== Goal of the exercise ==
Type the records that follow again exactly as written, but drop the pictures.

== Difference listings ==

* * * *

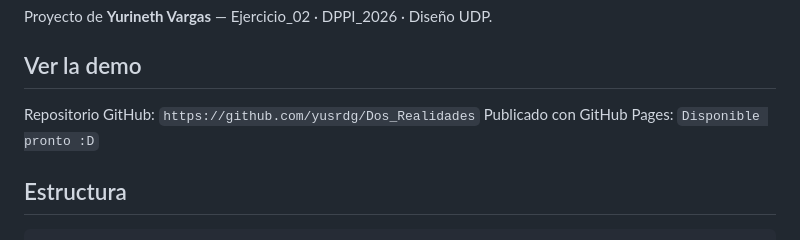
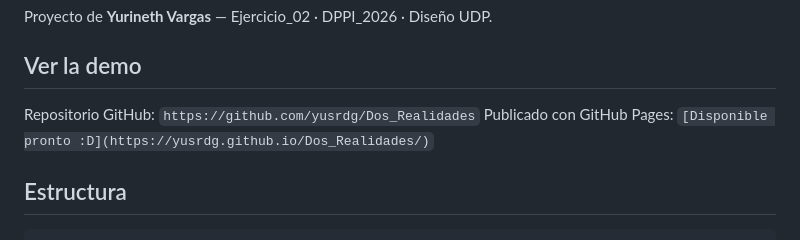
Before and after one commit to yusrdg/Dos_Realidades, a Markdown page: README.md, the part around the change. GitHub-like rendering.

Commit message:
Update GitHub Pages link in README

```diff
--- a/README.md
+++ b/README.md
@@ -9,7 +9,7 @@ Proyecto de **Yurineth Vargas** — Ejercicio_02 · DPPI_2026 · Diseño UDP.
 ## Ver la demo
 
 Repositorio GitHub: `https://github.com/yusrdg/Dos_Realidades`
-Publicado con GitHub Pages: `Disponible pronto :D`
+Publicado con GitHub Pages: `[Disponible pronto :D](https://yusrdg.github.io/Dos_Realidades/)`
 
 ## Estructura
 
```
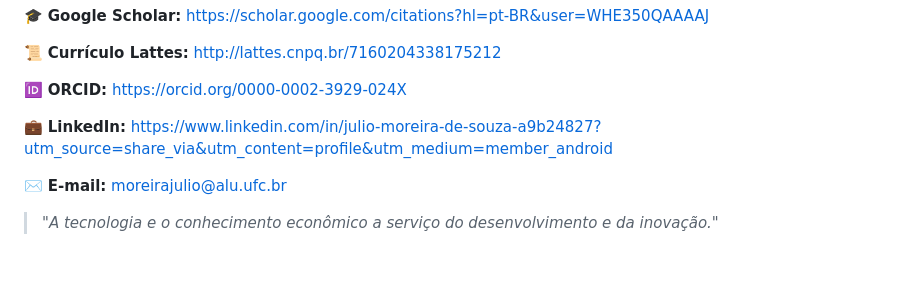
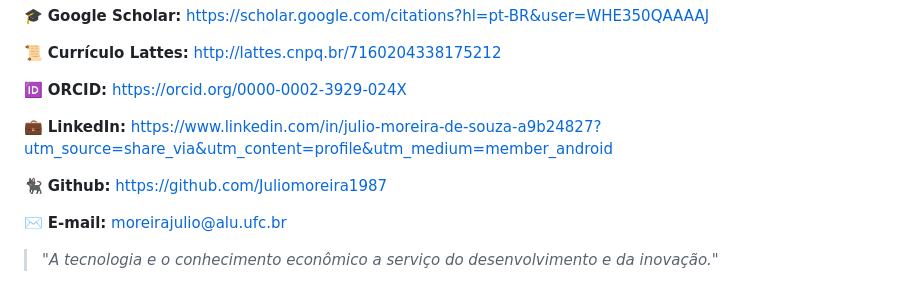
Before and after one commit to Juliomoreira1987/Juliomoreira, a Markdown page: README.md, the part around the change. Drawn GitHub-style; blank space fills up the shorter version.

Commit message:
Atualizar o README.md

```diff
--- a/README.md
+++ b/README.md
@@ -82,6 +82,8 @@ https://orcid.org/0000-0002-3929-024X
 💼 **LinkedIn:**
 https://www.linkedin.com/in/julio-moreira-de-souza-a9b24827?utm_source=share_via&utm_content=profile&utm_medium=member_android
 
+🐈‍⬛ **Github:** https://github.com/Juliomoreira1987
+
 ✉️ **E-mail:** moreirajulio@alu.ufc.br
 
 > *"A tecnologia e o conhecimento econômico a serviço do desenvolvimento e da inovação."*
```
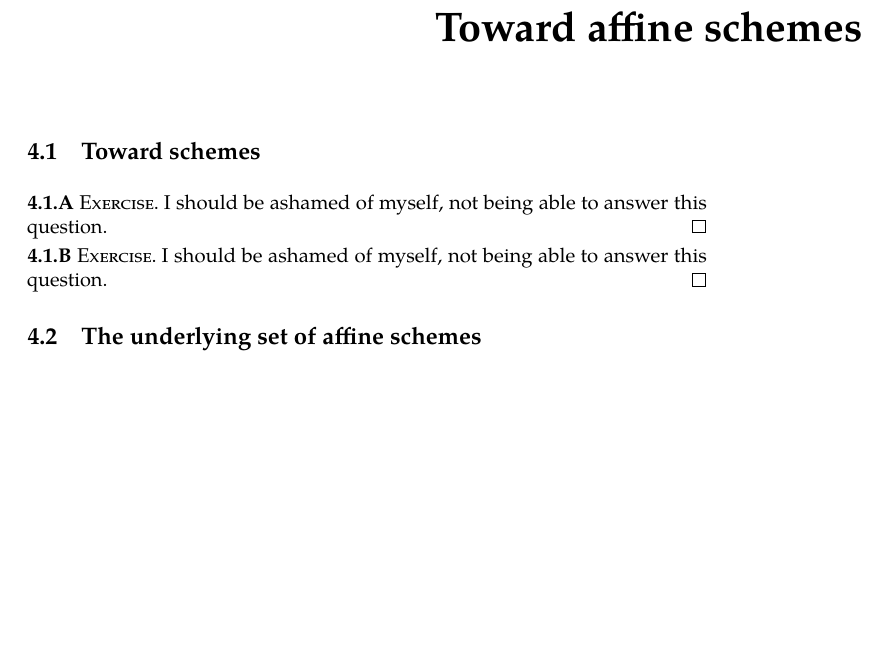
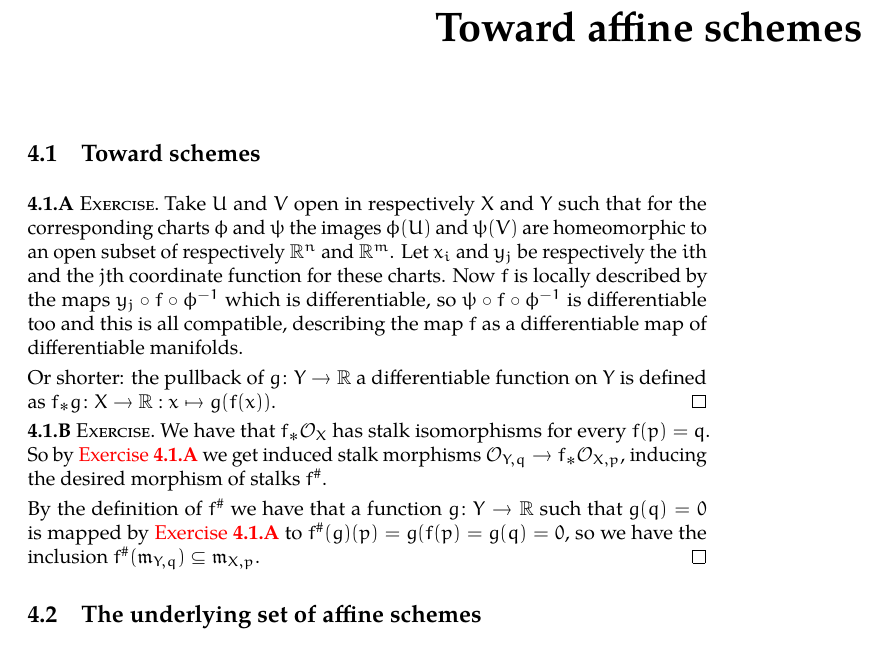
Before and after one commit to zzmjohn/math216, a LaTeX book (solutions.tex, which reads ch4.tex): part of page 32 of 43, cut so that both start at the same text, the shorter picture padded with empty space. Compiled offline with pdfLaTeX.

Commit message:
Finally solved 4.1.A and 4.1.B

```diff
--- a/ch4.tex
+++ b/ch4.tex
@@ -1,11 +1,16 @@
 \section{Toward schemes}
 
-\begin{exercise} % TODO do this
-  I should be ashamed of myself, not being able to answer this question.
+\begin{exercise}
+  \label{exercise:41a}
+  Take~$U$ and~$V$ open in respectively~$X$ and~$Y$ such that for the corresponding charts~$\phi$ and~$\psi$ the images~$\phi(U)$ and~$\psi(V)$ are homeomorphic to an open subset of respectively~$\mathbb{R}^n$ and~$\mathbb{R}^m$. Let~$x_i$ and~$y_j$ be respectively the~$i$th and the~$j$th coordinate function for these charts. Now~$f$ is locally described by the maps~$y_j\circ f\circ\phi^{-1}$ which is differentiable, so~$\psi\circ f\circ\phi^{-1}$ is differentiable too and this is all compatible, describing the map~$f$ as a differentiable map of differentiable manifolds.
+
+  Or shorter: the pullback of~$g\colon Y\to\mathbb{R}$ a differentiable function on~$Y$ is defined as~$f_*g\colon X\to\mathbb{R}:x\mapsto g(f(x))$.
 \end{exercise}
 
-\begin{exercise} % TODO do this
-  I should be ashamed of myself, not being able to answer this question.
+\begin{exercise}
+  We have that~$f_*\mathcal{O}_X$ has stalk isomorphisms for every~$f(p)=q$. So by~\autoref{exercise:41a} we get induced stalk morphisms~$\mathcal{O}_{Y,q}\to f_*\mathcal{O}_{X,p}$, inducing the desired morphism of stalks~$f^{\#}$.
+
+  By the definition of~$f^{\#}$ we have that a function~$g\colon Y\to\mathbb{R}$ such that~$g(q)=0$ is mapped by~\autoref{exercise:41a} to~$f^{\#}(g)(p)=g(f(p)=g(q)=0$, so we have the inclusion~$f^{\#}(\mathfrak{m}_{Y,q})\subseteq\mathfrak{m}_{X,p}$.
 \end{exercise}
 
 
```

* * * *

== Answer space ==
Before and after one commit to yusrdg/Dos_Realidades, a Markdown page: README.md, the part around the change. GitHub-like rendering.

Commit message:
Update GitHub Pages link in README

```diff
--- a/README.md
+++ b/README.md
@@ -9,7 +9,7 @@ Proyecto de **Yurineth Vargas** — Ejercicio_02 · DPPI_2026 · Diseño UDP.
 ## Ver la demo
 
 Repositorio GitHub: `https://github.com/yusrdg/Dos_Realidades`
-Publicado con GitHub Pages: `Disponible pronto :D`
+Publicado con GitHub Pages: `[Disponible pronto :D](https://yusrdg.github.io/Dos_Realidades/)`
 
 ## Estructura
 
```
Before and after one commit to Juliomoreira1987/Juliomoreira, a Markdown page: README.md, the part around the change. Drawn GitHub-style; blank space fills up the shorter version.

Commit message:
Atualizar o README.md

```diff
--- a/README.md
+++ b/README.md
@@ -82,6 +82,8 @@ https://orcid.org/0000-0002-3929-024X
 💼 **LinkedIn:**
 https://www.linkedin.com/in/julio-moreira-de-souza-a9b24827?utm_source=share_via&utm_content=profile&utm_medium=member_android
 
+🐈‍⬛ **Github:** https://github.com/Juliomoreira1987
+
 ✉️ **E-mail:** moreirajulio@alu.ufc.br
 
 > *"A tecnologia e o conhecimento econômico a serviço do desenvolvimento e da inovação."*
```
Before and after one commit to zzmjohn/math216, a LaTeX book (solutions.tex, which reads ch4.tex): part of page 32 of 43, cut so that both start at the same text, the shorter picture padded with empty space. Compiled offline with pdfLaTeX.

Commit message:
Finally solved 4.1.A and 4.1.B

```diff
--- a/ch4.tex
+++ b/ch4.tex
@@ -1,11 +1,16 @@
 \section{Toward schemes}
 
-\begin{exercise} % TODO do this
-  I should be ashamed of myself, not being able to answer this question.
+\begin{exercise}
+  \label{exercise:41a}
+  Take~$U$ and~$V$ open in respectively~$X$ and~$Y$ such that for the corresponding charts~$\phi$ and~$\psi$ the images~$\phi(U)$ and~$\psi(V)$ are homeomorphic to an open subset of respectively~$\mathbb{R}^n$ and~$\mathbb{R}^m$. Let~$x_i$ and~$y_j$ be respectively the~$i$th and the~$j$th coordinate function for these charts. Now~$f$ is locally described by the maps~$y_j\circ f\circ\phi^{-1}$ which is differentiable, so~$\psi\circ f\circ\phi^{-1}$ is differentiable too and this is all compatible, describing the map~$f$ as a differentiable map of differentiable manifolds.
+
+  Or shorter: the pullback of~$g\colon Y\to\mathbb{R}$ a differentiable function on~$Y$ is defined as~$f_*g\colon X\to\mathbb{R}:x\mapsto g(f(x))$.
 \end{exercise}
 
-\begin{exercise} % TODO do this
-  I should be ashamed of myself, not being able to answer this question.
+\begin{exercise}
+  We have that~$f_*\mathcal{O}_X$ has stalk isomorphisms for every~$f(p)=q$. So by~\autoref{exercise:41a} we get induced stalk morphisms~$\mathcal{O}_{Y,q}\to f_*\mathcal{O}_{X,p}$, inducing the desired morphism of stalks~$f^{\#}$.
+
+  By the definition of~$f^{\#}$ we have that a function~$g\colon Y\to\mathbb{R}$ such that~$g(q)=0$ is mapped by~\autoref{exercise:41a} to~$f^{\#}(g)(p)=g(f(p)=g(q)=0$, so we have the inclusion~$f^{\#}(\mathfrak{m}_{Y,q})\subseteq\mathfrak{m}_{X,p}$.
 \end{exercise}
 
 
```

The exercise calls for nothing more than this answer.